This is the fifth year of the program. Its purpose is to encourage urban youth agricultural education and urban agriculture community development by assisting organizations and communities in obtaining the materials and services necessary for the successful promotion of urban agriculture.
“The recipients for this year’s grants will use their awards to expand on agriculture projects within their communities,” said MDA Assistant Commissioner Patrice Bailey. “These projects not only allow Minnesota’s youth the opportunity to gain hands-on experiences in agriculture and food production, but also strengthen the food system as a whole within each community.”
The 2022 AGRI Urban Agriculture Grant recipients include:
|American Indian Community Housing Organization, Duluth||Continue Giinawiind Giginitaawigi'gomin programming with Indigenous youth in the Duluth community to restore connections to cultural food practices through gardening, farming, and entrepreneurial skill-building.|
|Appetite For Change, Minneapolis||Establish two “Urban Agriculture Campus” sites in North Minneapolis and transform an existing site into a community garden space.|
|Boys and Girls Club of the Bemidji Area, Bemidji||Continue to support their youth urban agriculture program with additional staff support from the garden manager, an assistant garden manager, a culinary program consultant, an additional hydroponic growing unit, and other essential supplies.|
|Brooklyn Center Community Schools, Brooklyn Center||Support the Gathering Gifts from the Garden Project at Brooklyn Community Schools by developing three distinct garden spaces: a giving garden, a pollinator garden, and a community garden.|
|Family Freedom Center, Duluth||Increase food production and access at Family Freedom Center’s two farm sites in the Lincoln Park and Hillside neighborhoods of Duluth.|
|Hand In Hand Montessori, Roseville||Teach youth sustainable agricultural practices through the development of a productive urban forest.|
|Lower Phalen Creek Project, St. Paul||Create the Indigenous Teaching Gardens at Wakáŋ Tipi Center within Bruce Vento Nature Sanctuary in Saint Paul.|
|Native American Community Development Institute, Minneapolis||Advance Indigenous food sovereignty, strengthen farmer to consumer enterprises, and reverse health disparities in Urban Indian communities via the Four Sisters Urban Farm.|

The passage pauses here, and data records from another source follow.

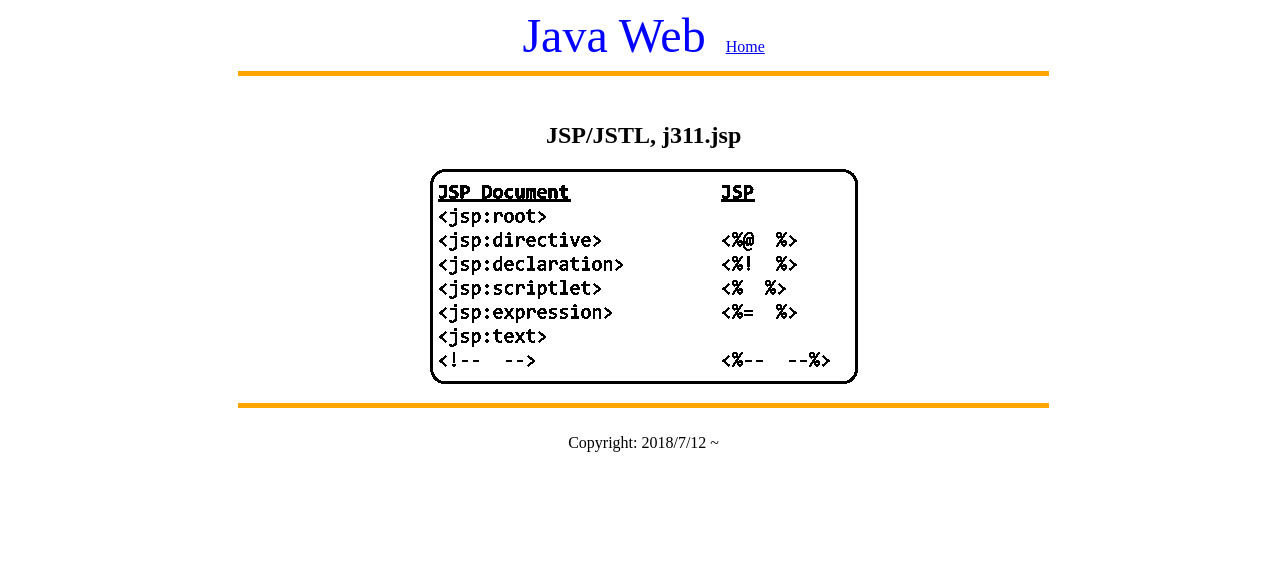
Repository: anxhuang/Java_Web
Page: http://localhost/code/j312.jsp
An editor plug-in stored every save of this project. The page is shown before and after the next save, followed by the edit.
The browser window is 1280 px wide. The pictures show the whole page.
The page is served by Tomcat 9. Other server files are loaded and not shown.

Above is the page before, as saved 2018-07-24 12:26:09.

### code/WebContent/j312.jsp
<%@ page language="java"  pageEncoding="UTF-8"%>

<%@ taglib uri="http://java.sun.com/jsp/jstl/core" prefix="c" %>
<%@ taglib uri="http://java.sun.com/jsp/jstl/core" prefix="fmt" %>

<!DOCTYPE html PUBLIC "-//W3C//DTD HTML 4.01 Transitional//EN" "http://www.w3.org/TR/html4/loose.dtd">
<html>
<head>

<title>Insert title here</title>
</head>
<body>

	<%@ include file="banner.jsp" %>

	<div align="center" id="div1">
		<h2>JSP/JSTL, j311.jsp</h2>
		<img src="JSP.bmp"><br><h3><font color="blue">




		</font></h3>
	</div>

	<%@ include file="footer.jsp" %>

</body>
</html>

### code/WebContent/banner.jsp
<%@ page language="java" pageEncoding="UTF-8"%>
<!DOCTYPE html PUBLIC "-//W3C//DTD HTML 4.01 Transitional//EN" "http://www.w3.org/TR/html4/loose.dtd">
<html>
<head>
<title>Insert title here</title>
<style>
	div{
		width: 80%;
		margin-left: 130px;
	}
</style>
</head>
<body>

	<div align="center">
		<font size="36" color="blue">Java Web</font> &nbsp; &nbsp; <a href="index.jsp">Home</a><br>
		<hr width="80%" color="orange" size="5"><br>
	</div>
<!--
</body>
</html>
 -->

### code/WebContent/footer.jsp
<!--<%@ page language="java" pageEncoding="UTF-8"%>
<!DOCTYPE html PUBLIC "-//W3C//DTD HTML 4.01 Transitional//EN" "http://www.w3.org/TR/html4/loose.dtd">
<html>
<head>
<title>Insert title here</title>
<style>
	div{
		width: 80%;
		margin-left: 130px;
	}
</style>
</head>
<body>
-->
	<div align="center">
		<hr width="80%" color="orange" size="5"><br>
		Copyright: 2018/7/12 ~
	</div>

</body>
</html>

After the next save:
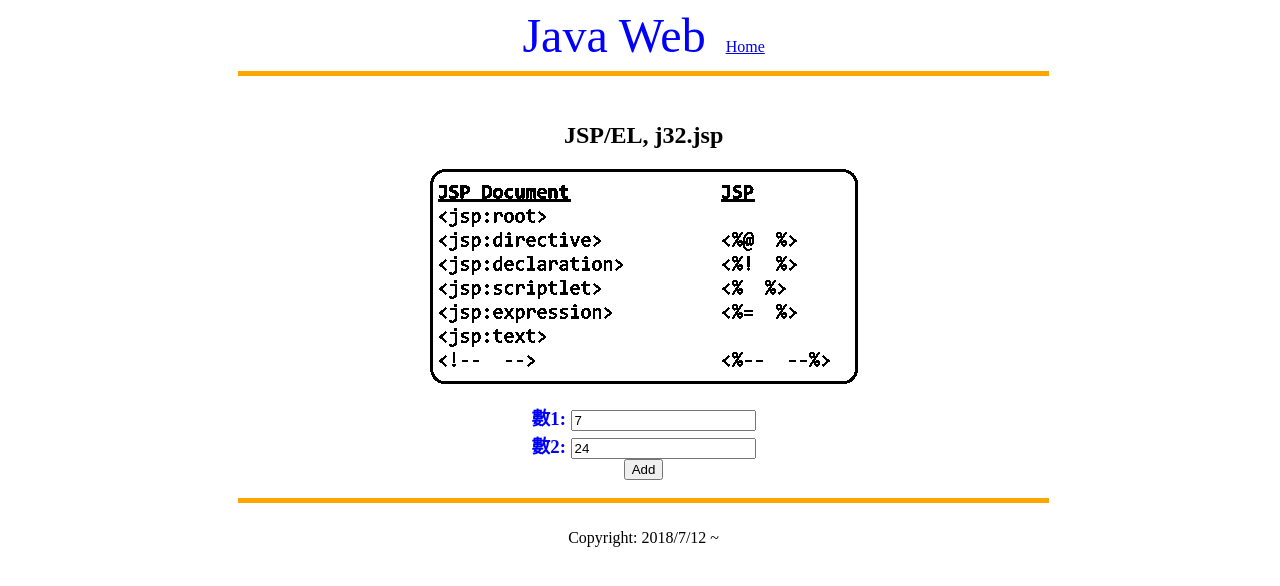
Saved 93 s later.
--- a/code/WebContent/j312.jsp
+++ b/code/WebContent/j312.jsp
@@ -1,7 +1,4 @@
 <%@ page language="java"  pageEncoding="UTF-8"%>
-
-<%@ taglib uri="http://java.sun.com/jsp/jstl/core" prefix="c" %>
-<%@ taglib uri="http://java.sun.com/jsp/jstl/core" prefix="fmt" %>
 
 <!DOCTYPE html PUBLIC "-//W3C//DTD HTML 4.01 Transitional//EN" "http://www.w3.org/TR/html4/loose.dtd">
 <html>
@@ -14,10 +11,14 @@
 	<%@ include file="banner.jsp" %>
 
 	<div align="center" id="div1">
-		<h2>JSP/JSTL, j311.jsp</h2>
+		<h2>JSP/EL, j32.jsp</h2>
 		<img src="JSP.bmp"><br><h3><font color="blue">
 
-
+		<form>
+			數1: <input type="text" name="n1" value="7"><br>
+			數2: <input type="text" name="n2" value="24"><br>
+			<input type="submit" value="Add"><br>
+		</form>
 
 
 		</font></h3>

|Northside Residents Redevelopment Council, Minneapolis||Train youth as urban farmers at the Demonstration Site for Healthy Urban Living by teaching hands-on gardening, backyard chicken raising, and the benefits of rain barrels in urban farming enterprises.|
|Nova Classical Academy Green Team, St. Paul||Continue to build Nova’s Green Team community garden by creating a drip irrigation system and adding a bee and pollinator space to further agricultural education opportunities for the community.|

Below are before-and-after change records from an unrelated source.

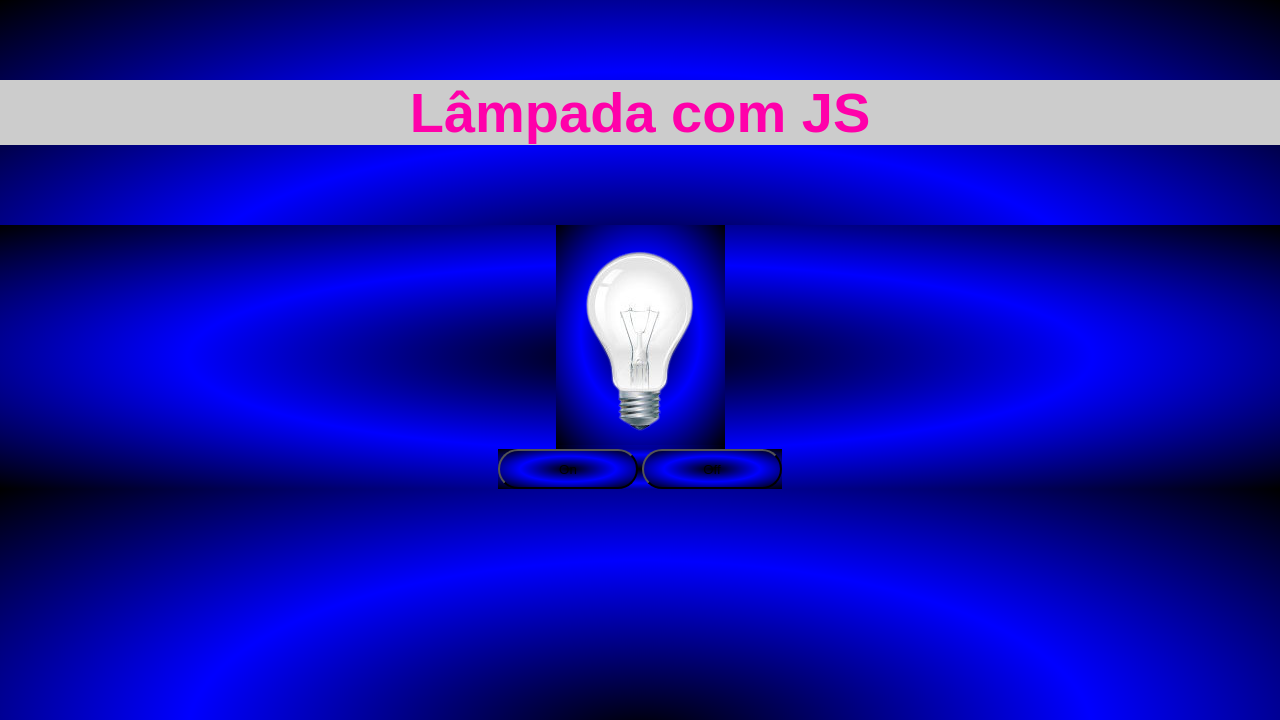
Repository: kahut-gdd/lampadaComJs
Page: index.html
These files come from the project's save history. The page is drawn as it stood at one moment and after the next save; the edit follows.
The browser window is 1280 px wide. The pictures show the whole page.

Above is the page before, as saved 2022-06-25 13:05:33.

### index.html
<!DOCTYPE html>
<html lang="pt-br">
<head>
    <meta charset="UTF-8">
    <meta http-equiv="X-UA-Compatible" content="IE=edge">
    <meta name="viewport" content="width=device-width, initial-scale=1.0">
    <title>LampadaComJs</title>
    <style>
        *{
            margin: 0;
            padding: 0;
            background: radial-gradient(rgb(0, 0, 0), blue, black);
            align-items: center;
        }
        h1{
            background: #ccc;
            color: rgb(255, 0, 170);
            text-align: center;
            font-size: 3.5rem;
            font-family: sans-serif;
        }
        head, main{
            margin-top: 80px;
            display: flex;
            flex-direction: column;
            align-items: center;
            cursor: pointer;
        }
        button{
            width: 140px;
            height: 40px;
            background-color: rgb(231, 231, 231);
            color: #000;
            cursor: pointer;
            border-radius: 60px;

        }
        #turnOn:hover{
            background: rgb(84, 247, 84);
            color: aliceblue;
            font-size: 1.2rem;
        }
        #turnOff:hover{
            background: rgb(255, 0, 55);
            color: aliceblue;
            font-size: 1.2rem;
        }
    </style>
</head>
<body>
    <header>
        <h1>Lâmpada com JS</h1>
    </header>
    <main>
        <div>
            <img src="./img/desligada.png" alt="Lámpada" id="lamp">
        </div>
        <div>
            <button id="turnOn">On</button>
            <button id="turnOff">Off</button>
        </div>
    </main>


    <script>
        const turnOn = document.getElementById('turnOn');
        const turnOff = document.getElementById('turnOff');
        const lamp = document.getElementById('lamp');

        function isLampBroken(){
            return lamp.src.indexOf('quebrada') > -1;
        }

        function lampOn(){
            if(!isLampBroken()){
            lamp.src = './img/ligada.png';
            }
        }

        function lampOff(){
            if(!isLampBroken()){
            lamp.src = './img/desligada.png';
            }
        }
        function lampBroken(){
            lamp.src = './img/quebrada.png';
        }

        turnOn.addEventListener('click', lampOn);
        turnOff.addEventListener('click', lampOff);
        lamp.addEventListener('mouseover', lampOn);
        lamp.addEventListener('mouseleave', lampOff);
        lamp.addEventListener('dblclick', lampBroken);

    </script>
</body>
</html>

After the next save:
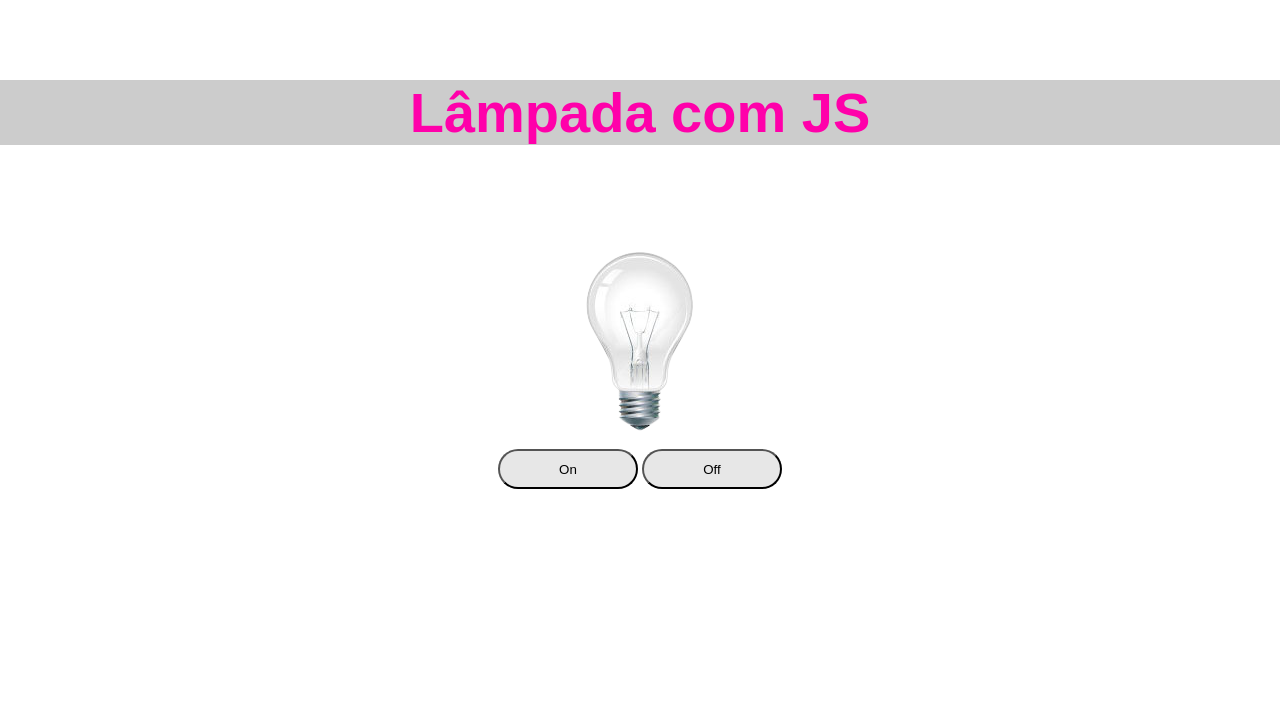
Saved 11 s later.
--- a/index.html
+++ b/index.html
@@ -9,7 +9,7 @@
         *{
             margin: 0;
             padding: 0;
-            background: radial-gradient(rgb(0, 0, 0), blue, black);
+            background: radial-gradient(, blue, black);
             align-items: center;
         }
         h1{

After the save that followed:
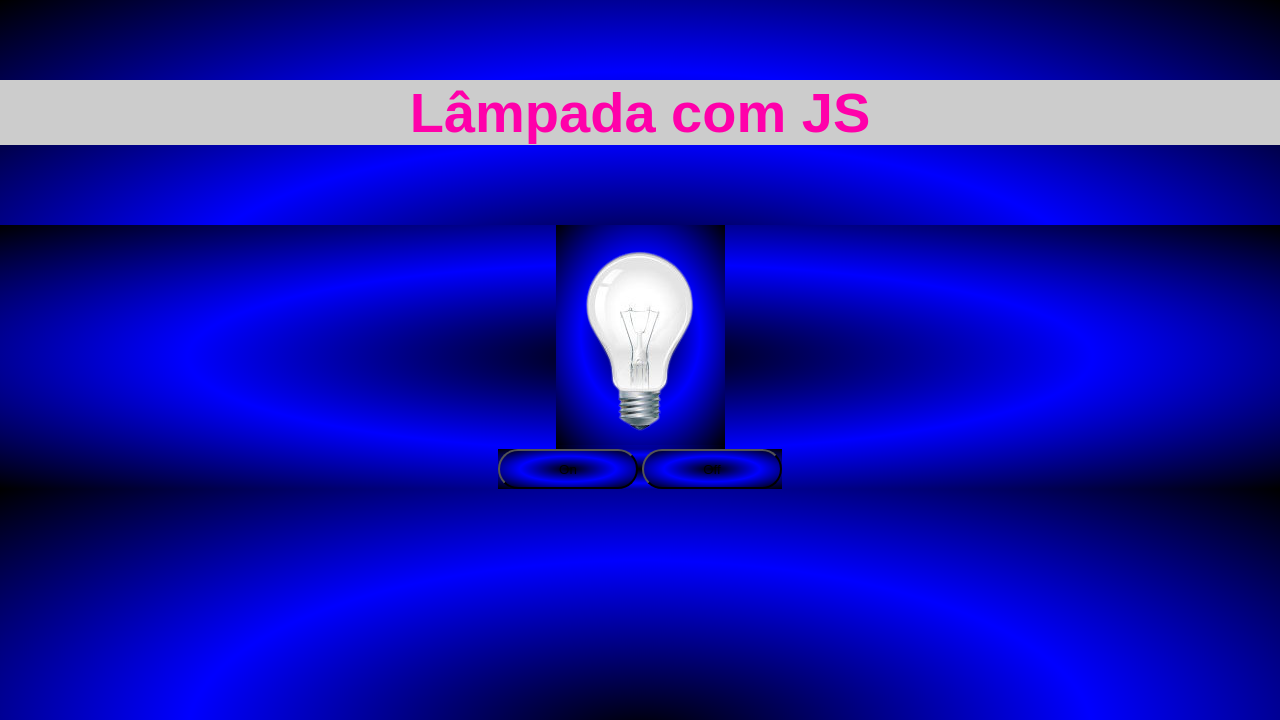
Saved 4 s later.
--- a/index.html
+++ b/index.html
@@ -9,7 +9,7 @@
         *{
             margin: 0;
             padding: 0;
-            background: radial-gradient(, blue, black);
+            background: radial-gradient(black, blue, black);
             align-items: center;
         }
         h1{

|Minneapolis Public Schools, Minneapolis||Increase the capacity to host students at the Culinary Center’s Education Farm with hands-on, agricultural education experiences through the installation of an orchard and medicinal garden, and expanded curriculum development.|

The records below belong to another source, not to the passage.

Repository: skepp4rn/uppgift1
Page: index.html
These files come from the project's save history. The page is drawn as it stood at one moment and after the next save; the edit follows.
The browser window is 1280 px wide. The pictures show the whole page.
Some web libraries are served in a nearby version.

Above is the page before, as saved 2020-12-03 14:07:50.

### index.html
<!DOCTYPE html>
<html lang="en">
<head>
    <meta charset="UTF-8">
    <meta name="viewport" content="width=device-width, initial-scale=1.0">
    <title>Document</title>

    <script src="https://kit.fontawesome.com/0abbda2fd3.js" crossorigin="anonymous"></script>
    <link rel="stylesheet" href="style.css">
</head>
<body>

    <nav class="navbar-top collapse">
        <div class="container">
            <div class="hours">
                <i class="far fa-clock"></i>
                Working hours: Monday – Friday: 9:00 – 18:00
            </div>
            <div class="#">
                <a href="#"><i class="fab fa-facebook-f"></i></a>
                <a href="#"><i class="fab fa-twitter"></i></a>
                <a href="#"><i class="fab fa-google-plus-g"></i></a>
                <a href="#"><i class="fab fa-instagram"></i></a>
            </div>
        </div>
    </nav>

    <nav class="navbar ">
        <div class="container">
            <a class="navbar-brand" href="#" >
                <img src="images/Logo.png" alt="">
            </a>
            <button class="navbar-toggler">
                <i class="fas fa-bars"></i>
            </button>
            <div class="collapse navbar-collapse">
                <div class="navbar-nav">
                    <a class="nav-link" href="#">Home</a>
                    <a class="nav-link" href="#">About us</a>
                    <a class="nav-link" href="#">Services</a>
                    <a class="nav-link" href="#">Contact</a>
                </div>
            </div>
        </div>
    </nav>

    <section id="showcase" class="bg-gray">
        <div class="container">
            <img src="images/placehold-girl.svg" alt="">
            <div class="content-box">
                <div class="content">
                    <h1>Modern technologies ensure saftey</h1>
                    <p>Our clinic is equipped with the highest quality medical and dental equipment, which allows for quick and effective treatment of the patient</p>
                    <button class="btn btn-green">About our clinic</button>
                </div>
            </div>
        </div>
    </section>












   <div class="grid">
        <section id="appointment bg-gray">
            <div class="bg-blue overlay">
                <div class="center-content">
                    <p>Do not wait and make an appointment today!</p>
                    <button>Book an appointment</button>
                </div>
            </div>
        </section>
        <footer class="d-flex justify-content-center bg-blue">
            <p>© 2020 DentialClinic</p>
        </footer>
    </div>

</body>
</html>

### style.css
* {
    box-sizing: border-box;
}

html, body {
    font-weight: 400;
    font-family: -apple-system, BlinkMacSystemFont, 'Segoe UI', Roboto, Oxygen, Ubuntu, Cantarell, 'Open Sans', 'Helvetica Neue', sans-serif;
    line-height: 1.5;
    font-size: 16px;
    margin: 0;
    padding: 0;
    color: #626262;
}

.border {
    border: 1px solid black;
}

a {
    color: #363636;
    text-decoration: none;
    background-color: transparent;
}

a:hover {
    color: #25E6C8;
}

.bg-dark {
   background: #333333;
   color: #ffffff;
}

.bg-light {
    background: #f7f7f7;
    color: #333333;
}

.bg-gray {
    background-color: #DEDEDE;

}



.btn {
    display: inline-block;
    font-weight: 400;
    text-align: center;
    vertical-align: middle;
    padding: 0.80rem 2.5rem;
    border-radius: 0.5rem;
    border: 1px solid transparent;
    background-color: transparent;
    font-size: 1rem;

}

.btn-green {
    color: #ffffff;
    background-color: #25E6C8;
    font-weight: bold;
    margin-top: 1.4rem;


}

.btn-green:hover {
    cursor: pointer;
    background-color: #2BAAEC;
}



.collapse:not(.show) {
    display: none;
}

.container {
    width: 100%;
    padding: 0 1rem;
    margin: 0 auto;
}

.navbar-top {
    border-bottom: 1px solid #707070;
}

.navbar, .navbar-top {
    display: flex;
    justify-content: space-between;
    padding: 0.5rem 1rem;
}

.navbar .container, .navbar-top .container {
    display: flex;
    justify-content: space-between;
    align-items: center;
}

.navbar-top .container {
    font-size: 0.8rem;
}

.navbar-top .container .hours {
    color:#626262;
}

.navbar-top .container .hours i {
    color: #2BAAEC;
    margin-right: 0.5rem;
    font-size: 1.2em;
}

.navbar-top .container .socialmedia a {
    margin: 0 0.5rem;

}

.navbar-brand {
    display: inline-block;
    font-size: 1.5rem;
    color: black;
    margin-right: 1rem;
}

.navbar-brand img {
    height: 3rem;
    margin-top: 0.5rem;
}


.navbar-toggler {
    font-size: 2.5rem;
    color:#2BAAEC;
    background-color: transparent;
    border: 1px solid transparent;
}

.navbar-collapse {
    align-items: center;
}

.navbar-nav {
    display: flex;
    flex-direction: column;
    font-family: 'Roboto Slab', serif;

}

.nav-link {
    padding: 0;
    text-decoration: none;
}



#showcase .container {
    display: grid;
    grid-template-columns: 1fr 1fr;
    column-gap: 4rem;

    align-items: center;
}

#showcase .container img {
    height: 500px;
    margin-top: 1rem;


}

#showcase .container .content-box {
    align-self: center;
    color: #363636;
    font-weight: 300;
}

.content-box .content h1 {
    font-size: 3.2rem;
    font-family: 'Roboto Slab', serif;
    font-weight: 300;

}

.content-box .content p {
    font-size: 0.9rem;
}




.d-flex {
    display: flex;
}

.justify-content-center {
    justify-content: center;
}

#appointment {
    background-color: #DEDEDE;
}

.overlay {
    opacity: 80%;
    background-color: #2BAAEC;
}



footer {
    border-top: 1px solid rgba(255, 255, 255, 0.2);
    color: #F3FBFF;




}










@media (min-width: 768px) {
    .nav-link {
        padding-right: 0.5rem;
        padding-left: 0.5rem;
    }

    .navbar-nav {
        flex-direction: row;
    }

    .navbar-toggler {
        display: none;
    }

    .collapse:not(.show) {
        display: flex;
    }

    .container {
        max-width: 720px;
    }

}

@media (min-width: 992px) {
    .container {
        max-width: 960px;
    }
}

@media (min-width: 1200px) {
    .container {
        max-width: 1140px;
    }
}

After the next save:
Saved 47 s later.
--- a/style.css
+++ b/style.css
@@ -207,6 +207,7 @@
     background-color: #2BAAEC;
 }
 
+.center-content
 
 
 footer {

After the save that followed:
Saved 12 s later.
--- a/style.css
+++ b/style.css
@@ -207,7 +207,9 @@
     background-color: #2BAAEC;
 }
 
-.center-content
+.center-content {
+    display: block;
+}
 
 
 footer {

|Urban Roots MN, St. Paul||Increase urban agricultural youth enterprise and community engagement on the East Side of St. Paul by rebuilding the produce wash station at 845 Edgerton Street, purchasing, and installing equipment, materials, and shipping containers at Rivoli Bluff Farm & Restoration Site, and hiring additional program staff.|
|Urban Ventures, Minneapolis||Support the Urban Ventures Farm & Nutrition project, educating youth in environmental and horticulture science through hands-on farming experiences.|
|YMCA of the Greater Twin Cities, Minneapolis||Engage BIPOC students and provide the opportunity to participate in hands-on, immersive agriculture education in their urban setting. Youth will plant heritage seeds, learn how to use solar systems to power aeroponic growing systems, and explore various agriculture methods.|
Funding for this program is made available through the AGRI Program, which administers grants to farmers, agribusinesses, schools, and more throughout the state of Minnesota. The AGRI Program exists to advance Minnesota’s agricultural and renewable energy sectors.
Visit our website for more information about this year’s grantees and their projects.
Larry Schumacher, MDA Communications